Friday, 25 March 2011

The trouble with trying to write romance is you start seeing love stories everywhere

Am I letting this romantic novel writing business addle my brains? For the past couple of days I’ve been following a tragic story of doomed love that’s had me wiping away my tears on more than one occasion: Romeo and Juliette, Dante and Beatrix? No, more like an x rated version of Sylvester and Tweety Pie. The heartrending tale of two little blue tits who dared to dream of setting up a home high in the top of our birch tree. The villain of the story, as if I had to tell you, our old tabby cat, Bertie.

I swear the two little birds fell in love on Valentine’s Day. Well that’s the first time I noticed them, fluttering their wings and calling to each other, chasing in and around the branches of the old apple tree. Looking into holes and gaps in the ivied fence, they flitted and flirted - will she, won’t she - their love affair carried on for what seemed like weeks, before they settled on a home together in the des res nest box, way above cat height in that most romantic of trees, a silver birch.

Then it was beaks full of feather, cat hair, moss, anything they could find lying around on the ground beneath their tree to make their starter home comfortable. With eggs on the way, they’d no time to delay. All going so well, until yesterday.

A mewing cry was the first warning and Bertie dropped a still warm, blue and yellow bundle at my feet. Please not one of the birdie sweethearts from the top of the birch tree. Alarm calling twitters from outside told me the very worst had happened. One too many forays on the ground meant Bertie had done for one of my favourites.

With my bad cat locked upstairs, watching from a bedroom window and my heart near breaking, I carried the little body outside and, in the vain hope it was just in shock, laid it on an upturned flower pot under the tree, just in case... I waited as its mate sang even louder from a branch overhead, then flew down, in closer and closer spirals, singing its distress all the while. In vain the little bird flew in to tweak its mate’s feathers, pecking and pulling, each time becoming increasingly more desperate. Then in its own little birdie version of despair, it jumped all over its now stiffening mate in what can only be described as an avian attempt at resuscitation. (Okay, I know, this is stretching the anthropomorphism too far, but you weren’t there to see it and I was.)
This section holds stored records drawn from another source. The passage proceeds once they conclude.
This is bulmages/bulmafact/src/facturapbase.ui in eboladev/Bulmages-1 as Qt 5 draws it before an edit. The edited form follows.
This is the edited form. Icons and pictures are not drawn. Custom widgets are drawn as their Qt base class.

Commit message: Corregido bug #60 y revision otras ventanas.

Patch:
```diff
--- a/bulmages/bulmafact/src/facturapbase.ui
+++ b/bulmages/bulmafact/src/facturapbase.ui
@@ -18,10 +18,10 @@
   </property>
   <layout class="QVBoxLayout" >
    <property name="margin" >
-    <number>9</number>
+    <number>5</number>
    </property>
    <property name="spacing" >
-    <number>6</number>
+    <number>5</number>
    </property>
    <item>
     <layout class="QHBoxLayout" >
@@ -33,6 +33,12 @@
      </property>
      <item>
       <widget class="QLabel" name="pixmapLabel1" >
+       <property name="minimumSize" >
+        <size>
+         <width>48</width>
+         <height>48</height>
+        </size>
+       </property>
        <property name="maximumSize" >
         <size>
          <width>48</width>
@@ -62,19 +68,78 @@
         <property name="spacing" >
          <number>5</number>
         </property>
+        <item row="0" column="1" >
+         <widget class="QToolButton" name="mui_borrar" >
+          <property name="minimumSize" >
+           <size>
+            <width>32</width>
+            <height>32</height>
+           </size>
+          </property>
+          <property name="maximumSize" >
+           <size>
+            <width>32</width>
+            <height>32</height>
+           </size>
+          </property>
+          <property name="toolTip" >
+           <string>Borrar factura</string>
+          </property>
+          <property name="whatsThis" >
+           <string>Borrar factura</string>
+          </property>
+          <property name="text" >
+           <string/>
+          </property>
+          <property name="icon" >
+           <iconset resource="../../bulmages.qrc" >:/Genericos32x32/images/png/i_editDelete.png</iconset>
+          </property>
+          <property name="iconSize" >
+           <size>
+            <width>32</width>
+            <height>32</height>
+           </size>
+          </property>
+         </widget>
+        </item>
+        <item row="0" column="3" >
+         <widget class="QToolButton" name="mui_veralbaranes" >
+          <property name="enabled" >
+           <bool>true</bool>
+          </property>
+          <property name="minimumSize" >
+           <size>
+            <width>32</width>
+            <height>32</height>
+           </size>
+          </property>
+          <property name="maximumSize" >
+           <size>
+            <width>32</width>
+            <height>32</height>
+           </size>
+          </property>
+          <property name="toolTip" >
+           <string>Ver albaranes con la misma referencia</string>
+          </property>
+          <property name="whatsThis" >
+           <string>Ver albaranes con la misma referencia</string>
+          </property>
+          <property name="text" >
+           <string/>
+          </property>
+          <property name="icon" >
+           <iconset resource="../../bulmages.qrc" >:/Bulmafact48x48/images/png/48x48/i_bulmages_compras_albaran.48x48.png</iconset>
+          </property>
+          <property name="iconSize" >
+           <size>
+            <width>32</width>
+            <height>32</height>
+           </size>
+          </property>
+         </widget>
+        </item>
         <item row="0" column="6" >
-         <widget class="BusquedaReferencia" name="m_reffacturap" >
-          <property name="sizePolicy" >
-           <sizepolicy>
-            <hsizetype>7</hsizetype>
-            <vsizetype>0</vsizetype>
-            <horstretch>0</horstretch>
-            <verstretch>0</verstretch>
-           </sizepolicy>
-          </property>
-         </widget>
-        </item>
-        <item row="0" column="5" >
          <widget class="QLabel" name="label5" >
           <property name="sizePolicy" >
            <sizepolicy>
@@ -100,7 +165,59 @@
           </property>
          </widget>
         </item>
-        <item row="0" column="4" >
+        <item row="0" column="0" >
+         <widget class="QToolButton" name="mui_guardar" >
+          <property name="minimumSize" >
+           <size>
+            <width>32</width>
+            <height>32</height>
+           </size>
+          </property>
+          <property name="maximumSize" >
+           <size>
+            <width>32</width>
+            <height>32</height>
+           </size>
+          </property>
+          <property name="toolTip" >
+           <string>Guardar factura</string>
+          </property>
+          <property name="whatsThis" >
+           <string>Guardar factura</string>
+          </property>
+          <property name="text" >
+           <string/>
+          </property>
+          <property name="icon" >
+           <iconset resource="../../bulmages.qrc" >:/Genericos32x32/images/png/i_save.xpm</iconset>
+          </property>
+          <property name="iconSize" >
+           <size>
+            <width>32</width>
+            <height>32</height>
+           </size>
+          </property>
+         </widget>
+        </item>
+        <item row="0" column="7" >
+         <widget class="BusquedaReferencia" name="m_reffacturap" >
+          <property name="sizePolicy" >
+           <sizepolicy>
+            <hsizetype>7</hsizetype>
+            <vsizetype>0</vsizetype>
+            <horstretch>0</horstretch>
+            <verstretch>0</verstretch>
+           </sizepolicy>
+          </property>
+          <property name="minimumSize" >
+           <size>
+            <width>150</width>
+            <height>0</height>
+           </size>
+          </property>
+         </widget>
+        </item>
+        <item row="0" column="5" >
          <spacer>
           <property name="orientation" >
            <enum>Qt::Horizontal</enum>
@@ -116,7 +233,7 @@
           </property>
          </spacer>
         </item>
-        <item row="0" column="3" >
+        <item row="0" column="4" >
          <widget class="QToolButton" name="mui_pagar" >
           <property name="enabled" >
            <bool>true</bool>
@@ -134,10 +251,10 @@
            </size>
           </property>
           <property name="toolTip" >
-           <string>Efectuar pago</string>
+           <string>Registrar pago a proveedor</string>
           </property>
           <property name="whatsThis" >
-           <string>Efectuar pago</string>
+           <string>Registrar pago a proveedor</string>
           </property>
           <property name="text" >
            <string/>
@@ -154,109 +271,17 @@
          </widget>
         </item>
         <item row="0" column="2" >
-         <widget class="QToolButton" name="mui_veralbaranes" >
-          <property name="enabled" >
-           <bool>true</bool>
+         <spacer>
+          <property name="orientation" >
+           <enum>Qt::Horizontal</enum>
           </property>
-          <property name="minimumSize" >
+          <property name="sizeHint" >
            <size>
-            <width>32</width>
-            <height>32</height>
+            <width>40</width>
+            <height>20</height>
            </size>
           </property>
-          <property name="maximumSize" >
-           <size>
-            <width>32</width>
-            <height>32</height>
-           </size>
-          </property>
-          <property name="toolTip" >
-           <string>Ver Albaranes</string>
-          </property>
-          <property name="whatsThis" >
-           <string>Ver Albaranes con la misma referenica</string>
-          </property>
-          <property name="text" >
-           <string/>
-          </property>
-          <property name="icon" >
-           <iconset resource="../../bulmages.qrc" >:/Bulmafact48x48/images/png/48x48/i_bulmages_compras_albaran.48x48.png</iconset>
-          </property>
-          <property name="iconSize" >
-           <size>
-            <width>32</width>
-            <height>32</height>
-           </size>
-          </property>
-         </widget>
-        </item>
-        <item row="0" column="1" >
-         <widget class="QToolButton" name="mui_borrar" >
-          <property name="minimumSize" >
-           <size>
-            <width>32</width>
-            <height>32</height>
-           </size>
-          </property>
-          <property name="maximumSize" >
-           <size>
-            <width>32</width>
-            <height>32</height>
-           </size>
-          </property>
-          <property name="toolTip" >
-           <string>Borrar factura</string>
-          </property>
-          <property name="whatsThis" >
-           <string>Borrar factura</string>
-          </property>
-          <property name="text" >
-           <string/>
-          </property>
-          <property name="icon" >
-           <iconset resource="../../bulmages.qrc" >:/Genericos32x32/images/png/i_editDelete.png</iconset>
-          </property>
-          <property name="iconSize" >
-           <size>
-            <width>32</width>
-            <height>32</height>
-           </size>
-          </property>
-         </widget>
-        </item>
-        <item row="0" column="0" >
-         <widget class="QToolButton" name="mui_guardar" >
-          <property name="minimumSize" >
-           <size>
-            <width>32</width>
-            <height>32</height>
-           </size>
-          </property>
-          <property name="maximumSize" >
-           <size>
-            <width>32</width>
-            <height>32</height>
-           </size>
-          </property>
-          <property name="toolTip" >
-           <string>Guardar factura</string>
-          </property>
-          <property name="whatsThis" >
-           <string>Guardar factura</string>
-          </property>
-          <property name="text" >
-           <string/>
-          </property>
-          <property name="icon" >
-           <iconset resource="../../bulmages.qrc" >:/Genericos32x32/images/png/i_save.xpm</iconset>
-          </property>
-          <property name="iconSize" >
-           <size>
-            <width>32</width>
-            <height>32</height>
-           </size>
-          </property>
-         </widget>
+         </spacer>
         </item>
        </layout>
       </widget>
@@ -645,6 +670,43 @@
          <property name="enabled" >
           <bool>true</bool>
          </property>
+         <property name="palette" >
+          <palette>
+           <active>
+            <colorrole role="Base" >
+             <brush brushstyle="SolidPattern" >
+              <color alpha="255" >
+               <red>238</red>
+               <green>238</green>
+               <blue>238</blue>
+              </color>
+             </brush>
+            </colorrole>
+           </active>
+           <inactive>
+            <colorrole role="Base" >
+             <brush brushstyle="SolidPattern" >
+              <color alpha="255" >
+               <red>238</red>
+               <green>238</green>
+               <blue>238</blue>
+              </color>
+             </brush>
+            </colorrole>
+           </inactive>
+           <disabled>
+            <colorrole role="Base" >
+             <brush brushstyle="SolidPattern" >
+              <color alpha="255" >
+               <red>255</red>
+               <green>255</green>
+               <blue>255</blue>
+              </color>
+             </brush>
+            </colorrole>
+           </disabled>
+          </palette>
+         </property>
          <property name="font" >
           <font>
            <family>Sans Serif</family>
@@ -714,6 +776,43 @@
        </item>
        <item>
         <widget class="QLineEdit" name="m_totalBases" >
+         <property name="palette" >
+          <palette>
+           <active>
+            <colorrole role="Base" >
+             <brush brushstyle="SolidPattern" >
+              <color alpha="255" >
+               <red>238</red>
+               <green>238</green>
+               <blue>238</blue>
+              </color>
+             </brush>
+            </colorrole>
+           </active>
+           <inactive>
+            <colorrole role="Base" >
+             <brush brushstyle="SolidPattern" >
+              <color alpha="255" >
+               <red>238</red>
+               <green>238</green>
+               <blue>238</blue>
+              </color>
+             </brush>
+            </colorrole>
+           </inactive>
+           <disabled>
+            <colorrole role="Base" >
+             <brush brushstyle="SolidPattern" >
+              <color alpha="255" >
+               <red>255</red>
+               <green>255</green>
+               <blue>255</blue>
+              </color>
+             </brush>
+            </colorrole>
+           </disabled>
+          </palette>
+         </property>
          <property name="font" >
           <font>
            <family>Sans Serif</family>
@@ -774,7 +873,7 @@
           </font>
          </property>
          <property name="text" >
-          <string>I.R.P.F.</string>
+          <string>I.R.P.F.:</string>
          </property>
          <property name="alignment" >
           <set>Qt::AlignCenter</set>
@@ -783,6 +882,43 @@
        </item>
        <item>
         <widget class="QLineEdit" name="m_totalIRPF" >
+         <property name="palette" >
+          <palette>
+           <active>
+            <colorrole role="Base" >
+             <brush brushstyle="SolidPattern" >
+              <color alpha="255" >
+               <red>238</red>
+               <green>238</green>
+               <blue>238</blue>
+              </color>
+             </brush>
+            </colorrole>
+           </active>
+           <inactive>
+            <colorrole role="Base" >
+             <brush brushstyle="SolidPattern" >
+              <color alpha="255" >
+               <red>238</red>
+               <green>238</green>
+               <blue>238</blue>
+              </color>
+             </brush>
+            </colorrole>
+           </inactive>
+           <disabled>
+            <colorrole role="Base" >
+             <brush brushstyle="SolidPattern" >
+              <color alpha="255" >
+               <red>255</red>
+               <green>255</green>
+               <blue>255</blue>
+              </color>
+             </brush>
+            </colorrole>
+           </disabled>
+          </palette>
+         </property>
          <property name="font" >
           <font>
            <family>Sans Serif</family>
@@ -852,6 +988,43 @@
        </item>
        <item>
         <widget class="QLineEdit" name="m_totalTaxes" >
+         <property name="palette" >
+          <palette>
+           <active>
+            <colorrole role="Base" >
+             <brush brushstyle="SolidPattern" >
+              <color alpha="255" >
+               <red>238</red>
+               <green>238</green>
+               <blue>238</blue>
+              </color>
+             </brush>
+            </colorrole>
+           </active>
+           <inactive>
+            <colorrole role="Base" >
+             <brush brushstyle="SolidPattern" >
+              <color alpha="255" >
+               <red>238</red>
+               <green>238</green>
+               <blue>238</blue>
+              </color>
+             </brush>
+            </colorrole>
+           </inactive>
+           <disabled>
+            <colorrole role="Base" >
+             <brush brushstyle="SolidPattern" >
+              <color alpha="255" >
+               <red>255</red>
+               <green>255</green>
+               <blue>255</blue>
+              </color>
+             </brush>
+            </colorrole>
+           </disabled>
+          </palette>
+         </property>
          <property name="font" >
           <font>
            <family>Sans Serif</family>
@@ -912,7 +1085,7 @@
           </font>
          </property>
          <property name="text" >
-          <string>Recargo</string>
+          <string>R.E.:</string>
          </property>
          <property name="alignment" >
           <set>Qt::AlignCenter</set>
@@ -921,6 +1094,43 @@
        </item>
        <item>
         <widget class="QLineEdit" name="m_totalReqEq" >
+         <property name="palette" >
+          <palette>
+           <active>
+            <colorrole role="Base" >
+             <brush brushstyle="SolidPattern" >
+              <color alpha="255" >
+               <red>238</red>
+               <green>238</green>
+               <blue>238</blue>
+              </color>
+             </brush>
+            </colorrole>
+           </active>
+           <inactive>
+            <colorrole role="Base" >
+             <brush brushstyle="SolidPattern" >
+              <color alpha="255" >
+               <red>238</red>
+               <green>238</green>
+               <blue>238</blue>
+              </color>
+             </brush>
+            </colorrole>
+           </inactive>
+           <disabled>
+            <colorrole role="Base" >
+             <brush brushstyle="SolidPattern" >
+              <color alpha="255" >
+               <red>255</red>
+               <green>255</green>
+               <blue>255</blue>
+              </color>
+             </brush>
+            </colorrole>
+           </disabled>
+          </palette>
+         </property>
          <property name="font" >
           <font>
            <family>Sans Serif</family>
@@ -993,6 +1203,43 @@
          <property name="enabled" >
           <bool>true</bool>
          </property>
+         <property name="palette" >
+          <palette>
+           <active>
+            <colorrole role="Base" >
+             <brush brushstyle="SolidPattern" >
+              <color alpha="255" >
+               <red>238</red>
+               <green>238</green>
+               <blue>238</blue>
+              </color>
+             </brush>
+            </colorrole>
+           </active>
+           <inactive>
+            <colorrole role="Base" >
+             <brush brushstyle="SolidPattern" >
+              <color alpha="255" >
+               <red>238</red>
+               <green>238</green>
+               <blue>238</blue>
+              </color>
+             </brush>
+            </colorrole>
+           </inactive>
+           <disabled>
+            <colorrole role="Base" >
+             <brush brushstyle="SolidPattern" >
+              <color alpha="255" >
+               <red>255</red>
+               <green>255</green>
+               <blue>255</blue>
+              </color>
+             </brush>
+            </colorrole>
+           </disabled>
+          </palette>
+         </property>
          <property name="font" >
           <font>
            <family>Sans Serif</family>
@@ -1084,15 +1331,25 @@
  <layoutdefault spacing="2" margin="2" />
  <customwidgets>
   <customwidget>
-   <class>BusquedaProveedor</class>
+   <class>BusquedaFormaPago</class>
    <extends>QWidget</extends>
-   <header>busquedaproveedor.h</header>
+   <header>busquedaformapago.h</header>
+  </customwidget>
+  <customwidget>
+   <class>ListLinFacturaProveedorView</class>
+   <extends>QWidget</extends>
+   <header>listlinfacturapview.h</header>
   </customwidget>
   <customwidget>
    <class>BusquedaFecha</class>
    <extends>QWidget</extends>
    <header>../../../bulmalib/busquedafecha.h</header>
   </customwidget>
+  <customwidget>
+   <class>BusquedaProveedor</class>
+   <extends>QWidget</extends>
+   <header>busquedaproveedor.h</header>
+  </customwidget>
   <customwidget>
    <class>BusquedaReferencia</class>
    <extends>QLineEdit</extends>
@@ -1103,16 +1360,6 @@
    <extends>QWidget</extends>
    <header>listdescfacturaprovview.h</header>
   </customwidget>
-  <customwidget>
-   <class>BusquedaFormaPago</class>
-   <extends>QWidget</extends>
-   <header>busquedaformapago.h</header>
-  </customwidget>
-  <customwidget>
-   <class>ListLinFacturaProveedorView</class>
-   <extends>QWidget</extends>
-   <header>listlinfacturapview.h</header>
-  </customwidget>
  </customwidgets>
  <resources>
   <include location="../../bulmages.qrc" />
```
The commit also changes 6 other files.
Finally, unable to bear the little birds grief no longer. I fetched a trowel and with it hopping around my feet, I lined a hole with moss and buried the body of its mate under the birch tree. The memory haunts me as I type. The survivor’s out there now, still calling and calling from its lonely perch. Stopping only to drive off any other blue tit that comes near or to collect small scraps of moss and feathers, even cat hair, and carry them into its now solitary home.

Blue tit females have a reputation for infidelity, but not this one. I swear she's mourning the loss of the one and only bird for her, the very love of her life. Honest!


  1. Oh my - what a story of love lost.
    We had a similar tragedy involving two Canada Geese by our ponds. The poor widower cried and cried for a very long time - on our roof in the early morning hours.

  2. How wonderful to see you here and blogging Lampie! Super story and I look forward to following your journey.

    Now you need to get yourself on the Writers Holiday at Caerleon in's full of Romantic Novelists. And I'd love to meet you!


  3. Found you again at last - I've been looking at the ether blog. Yes a wonderful but sad story. We lose such a terrible amount of songbirds to cats that I wonder the government doesn't organise a cull or compel cats to be belled. And I speak as someone who actually has quite a soft spot for cats. Just think that your sad story will be played out in perhaps ten million gardens sometime this year. And if you come to Caerleon, do let me know we are not that far away.

  4. Bertie has a bell so large it sounds like a herd of cows coming as he runs down the garden. I think my birds are hard of hearing.

  5. Oh that was so sad Norma, and you captured it all so beautifully, it is really sad when you see animals mourn. You feel their loss and yet can't communicate with them, it always breaks my heart to see sheep mourning over the loss of a lamb, they stay close to the dead lamb for several days.

  6. Poor little bluetits, how desperately sad. You so want to do something to make it better.

    Thanks for your visit! Yes, still reading CL,my bit of England in FRance, ( but not involved in the PC.)